───── RECORD SET

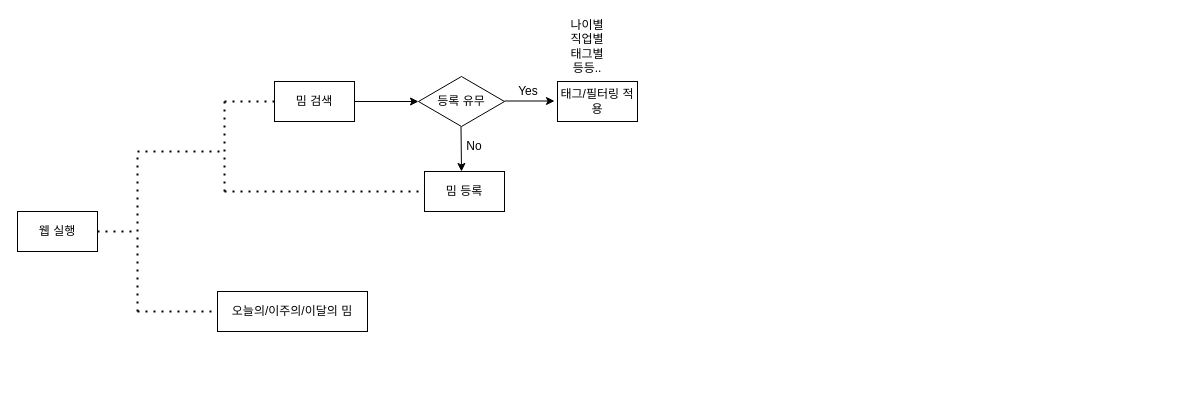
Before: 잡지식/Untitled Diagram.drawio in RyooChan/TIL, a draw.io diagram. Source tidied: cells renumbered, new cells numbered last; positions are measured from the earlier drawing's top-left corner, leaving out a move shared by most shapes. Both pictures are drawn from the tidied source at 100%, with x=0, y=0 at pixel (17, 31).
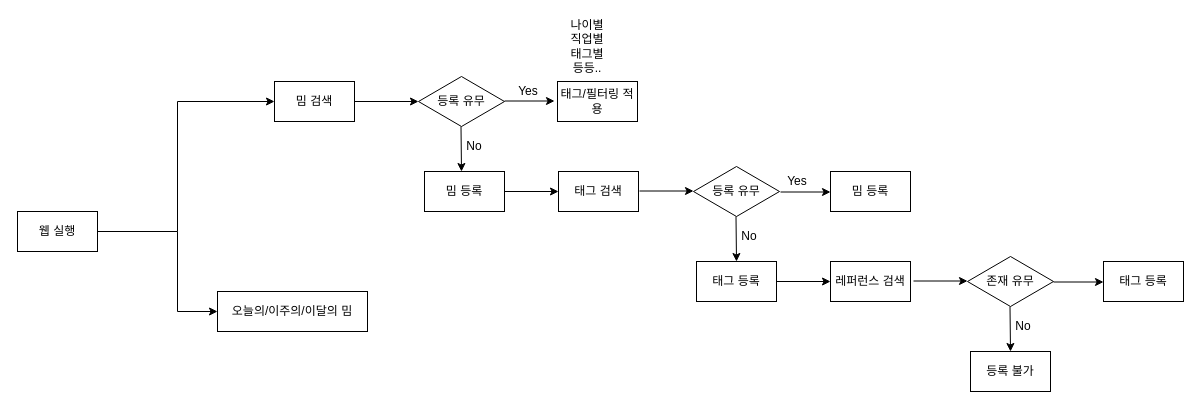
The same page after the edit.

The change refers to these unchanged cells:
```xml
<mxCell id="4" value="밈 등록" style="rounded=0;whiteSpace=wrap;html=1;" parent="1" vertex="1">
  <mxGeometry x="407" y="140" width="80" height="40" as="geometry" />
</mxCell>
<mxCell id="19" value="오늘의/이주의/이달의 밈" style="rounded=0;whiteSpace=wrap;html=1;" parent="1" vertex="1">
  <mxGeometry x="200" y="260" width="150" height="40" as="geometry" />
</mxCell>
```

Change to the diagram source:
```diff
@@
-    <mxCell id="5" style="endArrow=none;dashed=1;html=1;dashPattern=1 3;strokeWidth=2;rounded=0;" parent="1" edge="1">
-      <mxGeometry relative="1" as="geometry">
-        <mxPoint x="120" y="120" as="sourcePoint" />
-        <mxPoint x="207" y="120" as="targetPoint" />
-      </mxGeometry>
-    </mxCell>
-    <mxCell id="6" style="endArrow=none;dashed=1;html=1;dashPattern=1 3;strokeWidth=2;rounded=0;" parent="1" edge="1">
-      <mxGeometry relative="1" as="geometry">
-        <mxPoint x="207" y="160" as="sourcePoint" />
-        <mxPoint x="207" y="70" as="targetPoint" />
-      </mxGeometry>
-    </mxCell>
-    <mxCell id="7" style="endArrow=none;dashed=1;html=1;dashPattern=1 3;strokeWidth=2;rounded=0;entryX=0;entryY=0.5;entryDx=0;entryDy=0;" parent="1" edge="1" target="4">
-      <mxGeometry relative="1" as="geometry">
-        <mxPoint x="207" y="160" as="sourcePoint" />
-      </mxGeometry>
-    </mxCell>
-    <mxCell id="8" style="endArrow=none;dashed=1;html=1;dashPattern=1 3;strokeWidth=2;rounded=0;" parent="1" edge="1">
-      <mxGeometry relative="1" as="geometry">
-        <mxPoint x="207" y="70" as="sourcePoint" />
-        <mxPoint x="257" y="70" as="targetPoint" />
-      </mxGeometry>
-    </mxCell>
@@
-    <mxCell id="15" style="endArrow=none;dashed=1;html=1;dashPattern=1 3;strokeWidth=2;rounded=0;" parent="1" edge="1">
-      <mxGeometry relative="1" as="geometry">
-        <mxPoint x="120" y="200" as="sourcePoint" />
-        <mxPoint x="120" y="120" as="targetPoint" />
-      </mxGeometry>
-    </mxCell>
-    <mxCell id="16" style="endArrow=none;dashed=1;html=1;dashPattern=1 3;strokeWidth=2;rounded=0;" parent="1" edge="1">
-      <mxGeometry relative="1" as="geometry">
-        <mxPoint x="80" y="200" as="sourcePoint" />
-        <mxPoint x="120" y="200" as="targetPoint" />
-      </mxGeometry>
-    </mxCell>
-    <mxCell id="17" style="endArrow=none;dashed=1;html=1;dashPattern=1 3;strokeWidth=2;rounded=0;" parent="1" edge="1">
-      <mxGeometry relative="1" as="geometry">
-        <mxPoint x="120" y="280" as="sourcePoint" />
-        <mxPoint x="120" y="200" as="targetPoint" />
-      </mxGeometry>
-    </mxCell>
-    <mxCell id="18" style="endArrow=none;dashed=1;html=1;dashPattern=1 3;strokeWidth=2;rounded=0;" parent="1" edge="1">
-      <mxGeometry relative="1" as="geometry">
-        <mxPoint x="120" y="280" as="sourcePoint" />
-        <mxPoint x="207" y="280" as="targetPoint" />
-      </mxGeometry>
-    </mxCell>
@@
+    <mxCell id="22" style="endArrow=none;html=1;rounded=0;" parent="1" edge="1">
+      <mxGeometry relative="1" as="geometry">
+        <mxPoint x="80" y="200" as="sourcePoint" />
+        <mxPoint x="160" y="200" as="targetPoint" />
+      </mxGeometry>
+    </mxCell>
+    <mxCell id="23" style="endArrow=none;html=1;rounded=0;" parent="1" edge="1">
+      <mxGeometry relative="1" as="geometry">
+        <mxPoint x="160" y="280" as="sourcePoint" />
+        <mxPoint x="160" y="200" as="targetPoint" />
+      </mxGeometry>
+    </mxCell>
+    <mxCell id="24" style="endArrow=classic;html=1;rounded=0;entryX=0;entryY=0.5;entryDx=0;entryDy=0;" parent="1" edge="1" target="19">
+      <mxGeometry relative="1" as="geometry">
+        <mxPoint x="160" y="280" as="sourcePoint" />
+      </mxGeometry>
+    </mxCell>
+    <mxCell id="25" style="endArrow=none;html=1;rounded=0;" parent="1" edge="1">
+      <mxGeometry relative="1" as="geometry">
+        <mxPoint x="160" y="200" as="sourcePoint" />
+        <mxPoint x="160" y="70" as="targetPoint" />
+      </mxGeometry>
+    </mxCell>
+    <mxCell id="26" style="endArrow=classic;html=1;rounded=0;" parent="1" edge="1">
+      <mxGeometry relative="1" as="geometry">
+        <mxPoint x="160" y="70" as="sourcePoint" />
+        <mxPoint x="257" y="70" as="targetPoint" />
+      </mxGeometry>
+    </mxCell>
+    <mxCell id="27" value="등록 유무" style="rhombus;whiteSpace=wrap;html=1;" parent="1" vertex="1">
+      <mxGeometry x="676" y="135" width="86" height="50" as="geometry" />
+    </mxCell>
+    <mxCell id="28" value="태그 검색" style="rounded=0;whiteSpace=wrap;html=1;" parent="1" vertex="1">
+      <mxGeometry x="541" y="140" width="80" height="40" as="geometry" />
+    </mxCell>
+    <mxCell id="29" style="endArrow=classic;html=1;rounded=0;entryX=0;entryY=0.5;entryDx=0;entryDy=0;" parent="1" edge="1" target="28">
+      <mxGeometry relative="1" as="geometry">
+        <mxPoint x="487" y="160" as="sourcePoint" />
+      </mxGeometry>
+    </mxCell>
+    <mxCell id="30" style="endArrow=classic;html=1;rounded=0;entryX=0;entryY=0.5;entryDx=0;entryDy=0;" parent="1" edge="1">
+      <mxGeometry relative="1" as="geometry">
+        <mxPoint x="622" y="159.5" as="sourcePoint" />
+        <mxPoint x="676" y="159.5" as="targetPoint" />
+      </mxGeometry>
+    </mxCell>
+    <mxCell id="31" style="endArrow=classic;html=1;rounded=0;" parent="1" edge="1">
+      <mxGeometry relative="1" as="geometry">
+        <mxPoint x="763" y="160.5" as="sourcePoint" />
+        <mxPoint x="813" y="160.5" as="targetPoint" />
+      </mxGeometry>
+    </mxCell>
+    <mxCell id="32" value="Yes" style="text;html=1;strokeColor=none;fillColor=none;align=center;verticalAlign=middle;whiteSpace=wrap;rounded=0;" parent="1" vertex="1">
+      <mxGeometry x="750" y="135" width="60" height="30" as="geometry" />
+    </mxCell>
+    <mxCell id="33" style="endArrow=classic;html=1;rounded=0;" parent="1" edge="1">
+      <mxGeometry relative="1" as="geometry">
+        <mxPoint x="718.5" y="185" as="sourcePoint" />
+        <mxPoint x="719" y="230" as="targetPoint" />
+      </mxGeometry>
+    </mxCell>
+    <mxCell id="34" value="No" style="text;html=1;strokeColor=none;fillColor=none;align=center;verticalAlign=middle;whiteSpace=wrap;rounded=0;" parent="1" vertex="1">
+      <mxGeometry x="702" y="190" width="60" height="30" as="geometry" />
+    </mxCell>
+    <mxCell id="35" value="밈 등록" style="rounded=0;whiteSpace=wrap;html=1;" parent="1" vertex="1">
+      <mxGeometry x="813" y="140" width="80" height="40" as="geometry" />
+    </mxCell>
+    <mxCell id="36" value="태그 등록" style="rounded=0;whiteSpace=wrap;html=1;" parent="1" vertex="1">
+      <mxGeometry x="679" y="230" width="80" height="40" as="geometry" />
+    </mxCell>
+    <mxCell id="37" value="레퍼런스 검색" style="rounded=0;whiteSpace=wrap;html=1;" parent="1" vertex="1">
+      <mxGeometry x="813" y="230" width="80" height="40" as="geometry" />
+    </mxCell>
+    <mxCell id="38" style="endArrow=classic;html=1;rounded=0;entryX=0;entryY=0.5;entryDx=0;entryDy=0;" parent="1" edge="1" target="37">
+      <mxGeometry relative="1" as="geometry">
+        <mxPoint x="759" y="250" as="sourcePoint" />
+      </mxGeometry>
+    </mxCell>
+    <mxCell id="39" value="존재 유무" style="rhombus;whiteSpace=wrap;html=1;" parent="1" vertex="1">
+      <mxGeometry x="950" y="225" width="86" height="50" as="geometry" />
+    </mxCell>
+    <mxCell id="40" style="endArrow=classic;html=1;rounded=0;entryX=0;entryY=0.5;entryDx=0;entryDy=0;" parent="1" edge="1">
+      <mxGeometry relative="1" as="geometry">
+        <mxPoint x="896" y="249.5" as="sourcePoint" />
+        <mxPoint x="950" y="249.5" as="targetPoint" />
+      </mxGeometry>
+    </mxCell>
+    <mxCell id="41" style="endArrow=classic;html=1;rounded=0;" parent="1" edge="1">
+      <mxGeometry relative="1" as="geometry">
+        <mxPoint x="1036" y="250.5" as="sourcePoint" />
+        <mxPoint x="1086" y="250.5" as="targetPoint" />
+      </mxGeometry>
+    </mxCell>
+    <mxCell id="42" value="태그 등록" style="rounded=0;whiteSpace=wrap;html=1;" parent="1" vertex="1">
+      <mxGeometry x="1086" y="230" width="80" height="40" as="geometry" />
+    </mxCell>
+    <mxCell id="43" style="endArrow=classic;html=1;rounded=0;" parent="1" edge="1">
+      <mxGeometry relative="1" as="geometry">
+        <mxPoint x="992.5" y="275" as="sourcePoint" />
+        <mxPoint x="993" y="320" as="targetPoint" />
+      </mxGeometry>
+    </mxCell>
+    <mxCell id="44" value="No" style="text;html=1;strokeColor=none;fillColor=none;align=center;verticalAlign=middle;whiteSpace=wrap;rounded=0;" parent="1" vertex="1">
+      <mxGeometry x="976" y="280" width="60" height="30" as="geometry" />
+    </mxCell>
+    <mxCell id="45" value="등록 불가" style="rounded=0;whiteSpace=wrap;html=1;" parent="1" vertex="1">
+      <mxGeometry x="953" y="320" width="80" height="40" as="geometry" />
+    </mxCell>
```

──────────

**WORK ORDER**
Find and copy each line of the data where "classic" is present.

**ANSWER BOX**
+    <mxCell id="24" style="endArrow=classic;html=1;rounded=0;entryX=0;entryY=0.5;entryDx=0;entryDy=0;" parent="1" edge="1" target="19">
+    <mxCell id="26" style="endArrow=classic;html=1;rounded=0;" parent="1" edge="1">
+    <mxCell id="29" style="endArrow=classic;html=1;rounded=0;entryX=0;entryY=0.5;entryDx=0;entryDy=0;" parent="1" edge="1" target="28">
+    <mxCell id="30" style="endArrow=classic;html=1;rounded=0;entryX=0;entryY=0.5;entryDx=0;entryDy=0;" parent="1" edge="1">
+    <mxCell id="31" style="endArrow=classic;html=1;rounded=0;" parent="1" edge="1">
+    <mxCell id="33" style="endArrow=classic;html=1;rounded=0;" parent="1" edge="1">
+    <mxCell id="38" style="endArrow=classic;html=1;rounded=0;entryX=0;entryY=0.5;entryDx=0;entryDy=0;" parent="1" edge="1" target="37">
+    <mxCell id="40" style="endArrow=classic;html=1;rounded=0;entryX=0;entryY=0.5;entryDx=0;entryDy=0;" parent="1" edge="1">
+    <mxCell id="41" style="endArrow=classic;html=1;rounded=0;" parent="1" edge="1">
+    <mxCell id="43" style="endArrow=classic;html=1;rounded=0;" parent="1" edge="1">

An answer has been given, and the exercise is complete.